The direct engagement of our hosts, producers and reporters in community events have generated countless news story ideas and broadened the range of guests that are included in reports and talk shows. In addition the Summer Youth Reporting Institute had a similar impact. During this summer-long program WUNC staff develops rich relationships with youth who help reflect back the informational needs of their communities.
4. Please describe any efforts (e.g. programming, production, engagement activities) you have made to investigate and/or meet the needs of minority and other diverse audiences (including, but not limited to, new immigrants, people for whom English is a second language and illiterate adults) during Fiscal Year 2014, and any plans you have made to meet the needs of these audiences during Fiscal Year 2015. If you regularly broadcast in a language other than English, please note the language broadcast.
WUNC News pays close attention to the diversity of guests in its news reports and talk show productions.
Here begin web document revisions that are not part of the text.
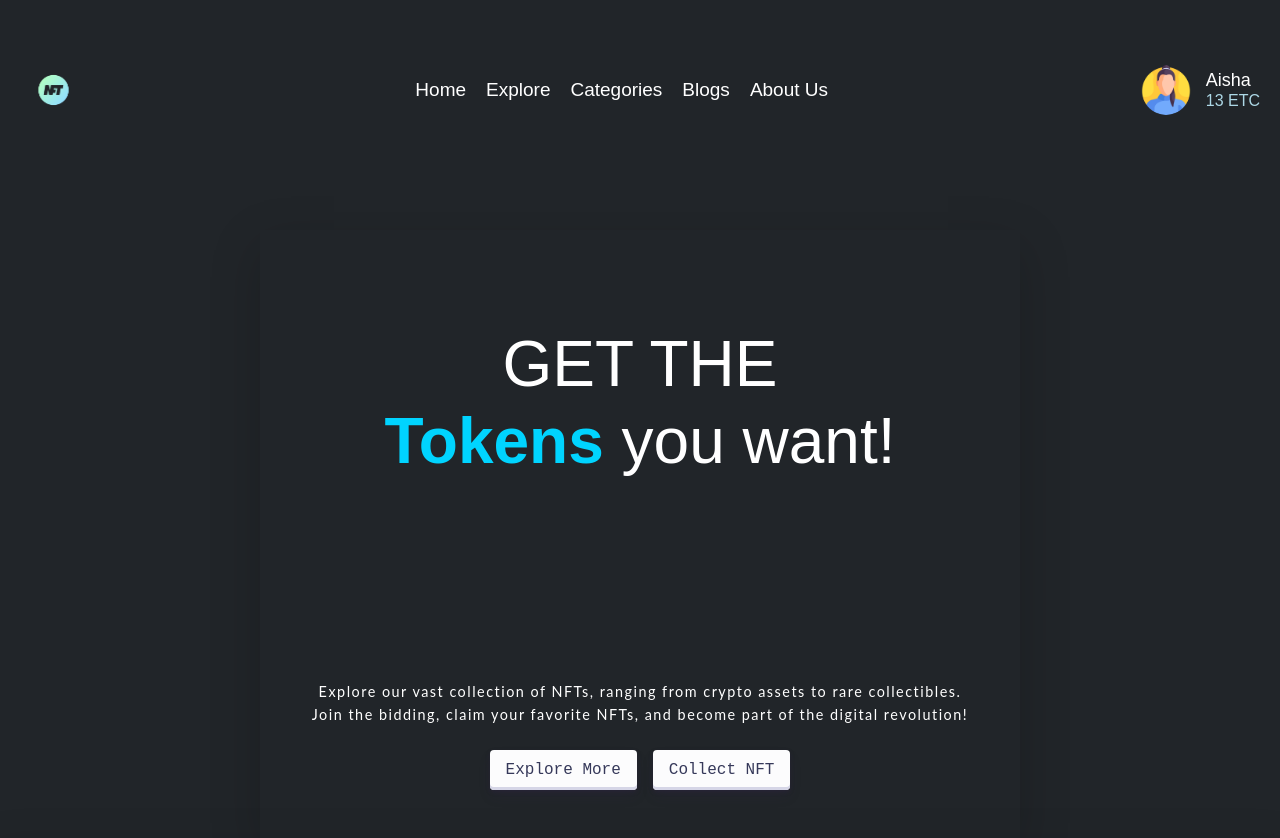
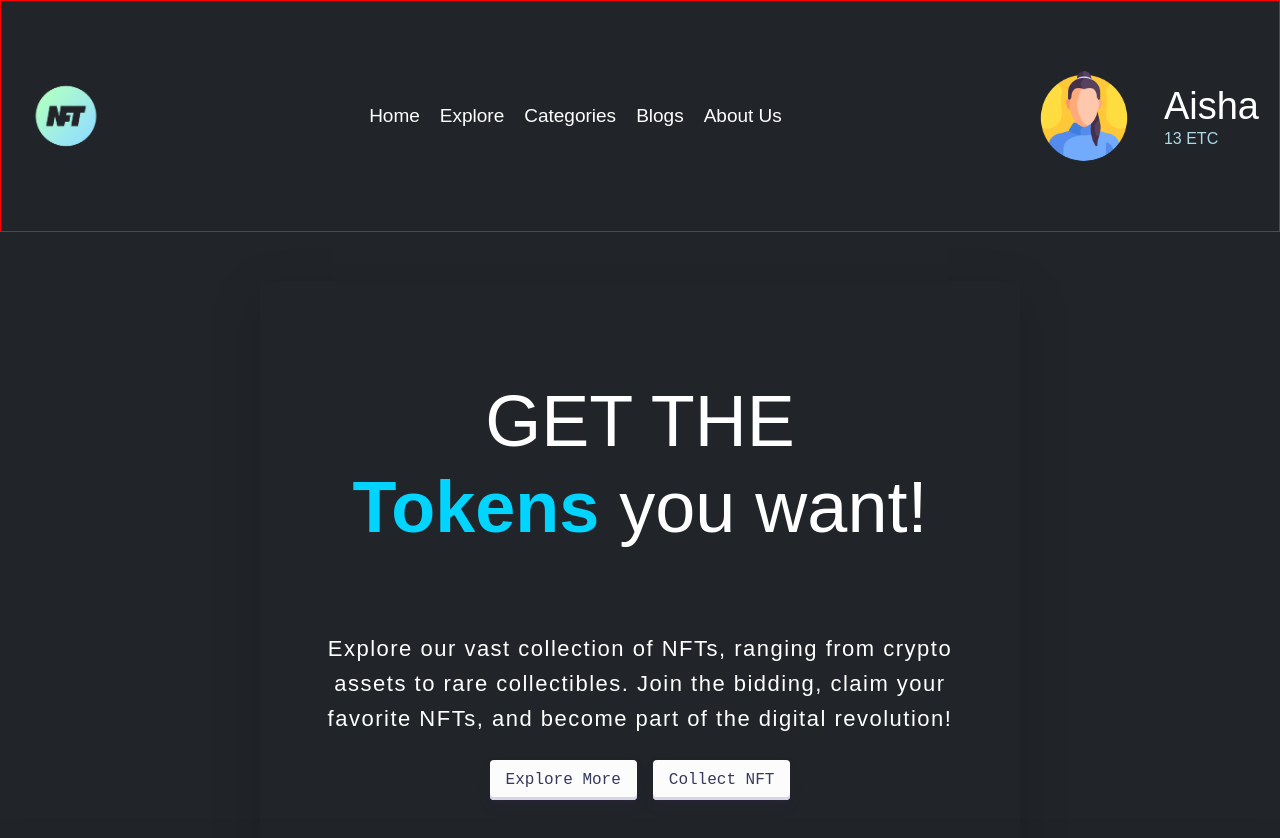
Before and after one commit to eshwar-xlsx/nft-market-place, a React (Create React App) app: page / in a window 1280 px wide. Shown: the top 838 px of the page. Built offline with nearby package versions, Linux system fonts and the light colour scheme; grey boxes are pictures that could not be loaded; the HTML template or start-up script is replaced by a standard one.

Commit message:
name altered

```diff
--- a/src/Home.jsx
+++ b/src/Home.jsx
@@ -71,15 +71,15 @@ const Home = () => {
       <div className="container-fluid home-container bg-dark">
         <div className="row justify-content-center home-row">
           <div className="col-md-7 text-start bg-dark text-white p-5 rounded-lg shadow-lg col-sm-12">
-            <h2 className="mt-5 dynamic-heading text-center display-3 ">
+            <h2 className="mt-5 dynamic-heading text-center display-2 ">
               GET THE <br></br>
-              <span className="fw-bolder">{" "}</span>
+              <span className="fw-bolder" style={{fontFamily:"fantasy"}}>{" "}</span>
               <span style={{ color: "#00D4FF", fontWeight: "bold" }}>
                 {text}
               </span>{" "}
               you want!
             </h2>
-            <p className="" style={{ marginTop: "200px" }}>
+            <p className="" style={{ marginTop: "80px" , fontSize:"22px",fontFamily:"inherit  " }}>
               Explore our vast collection of NFTs, ranging from crypto assets to
               rare collectibles. Join the bidding, claim your favorite NFTs, and
               become part of the digital revolution!
--- a/src/Navbar.css
+++ b/src/Navbar.css
@@ -1,12 +1,14 @@
 .navbar {
-  font-size: 20px;
-  padding: 10px 20px;
+  font-size: 50px;
+  padding: 10px 15px;
+  border: 1px solid red;
+
 }
 
 .navbar-brand .brand-logo {
-  height: 50px;
-  width: auto;
-  object-fit: contain;
+  height: 100px;
+  width: 100px;
+  object-fit:cover;
 }
 
 .custom-toggler .navbar-toggler-icon {
@@ -16,7 +18,6 @@
 .custom-toggler {
   border-color: white;
 }
-
 
 .navbar-nav .nav-item .nav-link {
   padding: 5px 10px;
@@ -45,20 +46,19 @@
 
 .user-section {
   display: flex;
-  gap: 15px;
+  gap: 35px;
 }
 
 .user-avatar {
-  height: 50px;
-  width: 50px;
+  height: 90px;
+  width: 90px;
   border-radius: 50%;
 }
 
 .user-name {
-  font-size: 18px;
+  font-size: 38px;
 }
 
-/* Responsive Styles */
 @media (max-width: 768px) {
   .navbar-nav {
     flex-direction: column;
@@ -70,8 +70,8 @@
   }
 
   .user-avatar {
-    height: 90px;
-    width: 90px;
+    height: 70px;
+    width: 70px;
   }
 
   .user-name {
--- a/src/Navbar.jsx
+++ b/src/Navbar.jsx
@@ -93,12 +93,13 @@ const Navbar = () => {
                 src="./assets/nav-icon.png"
                 alt="User Avatar"
                 className="user-avatar"
+                style={{marginLeft:"20px"}}
               />
               <div>
-                <h6 className="mb-0 text-white user-name">Aisha</h6>
+                <h6 className="mb-0 text-white user-name" style={{marginRight:"05px"}}>Aisha</h6>
                 <h6
                   className="mb-0"
-                  style={{ color: "lightblue", fontSize: "16px" }}
+                  style={{ color: "lightblue", fontSize: "16px"}}
                 >
                   13 ETC
                 </h6>
```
The staff of our flagship talk show The State of Things meets regularly to review demographic information of guests and topics addressed during the program.
During 2015 WUNC’s The State of Things launched a new segment called #backchannel. This segment features two prominent African American scholars who join our host to address a wide range of issues from topical news to cultural issues. The goal of this segment is to broaden the range of perspectives addressed during the program.
WUNC News was at the center of coverage of an international news story that involved minority audiences, immigrants and people of faith. On February 10, 2015 three young American Muslims were shot and killed in Chapel Hill North Carolina. This story, often referred to as “the Chapel Hill Shootings” made international news. During this time WUNC News assigned two reporters to cover the aftermath in-depth. As a part of this coverage, WUNC uncovered a StoryCorps segment recording with one of the victims of the shootings while the StoryCorps Mobile Booth was in North Carolina. WUNC took that interview, edited it for broadcast and web and got it out to the public within 36 hours of the crime. It was an incredibly moving and poignant segment that spoke directly to issues of race, religion, inclusion and discrimination against the Muslim community. WUNC’s use of the StoryCorps tape rippled across the globe, resulted in thousands of news stories, social media posts and finally ended up being quoted in a statement issued by President Barrack Obama on February 13, 2015.
WUNC has continued to produce programming designed to discuss issues related to this landmark community event in a civil manner.
5. Please assess the impact that your CPB funding had on your ability to serve your community. What were you able to do with your grant that you wouldn't be able to do if you didn't receive it?
CPB funding to WUNC is an essential part of our structure. WUNC receives no direct support from the State of North Carolina or the University of North Carolina at Chapel Hill. Instead WUNC is able to leverage CPB support to inspire widespread giving in our community. During 2015, more and more listeners two WUNC chose to move to a sustainer model for giving monthly. By the end of the year nearly 80% of WUNC donors were giving as sustainers. CPB funding is a part of the foundation for this level of on-going community support.
Loss of the CPB Community Service Grant could lead to the end of WUNC’s daily talk show The State of Things – ending a daily outlet for civil discourse in our community. It could also lead to a dramatic downsizing of the reporting staff that covers the state for listeners. Commercial broadcast radio has all but eliminated its news gathering efforts in the communities we serve. CPB funding is an essential part of filling this gap.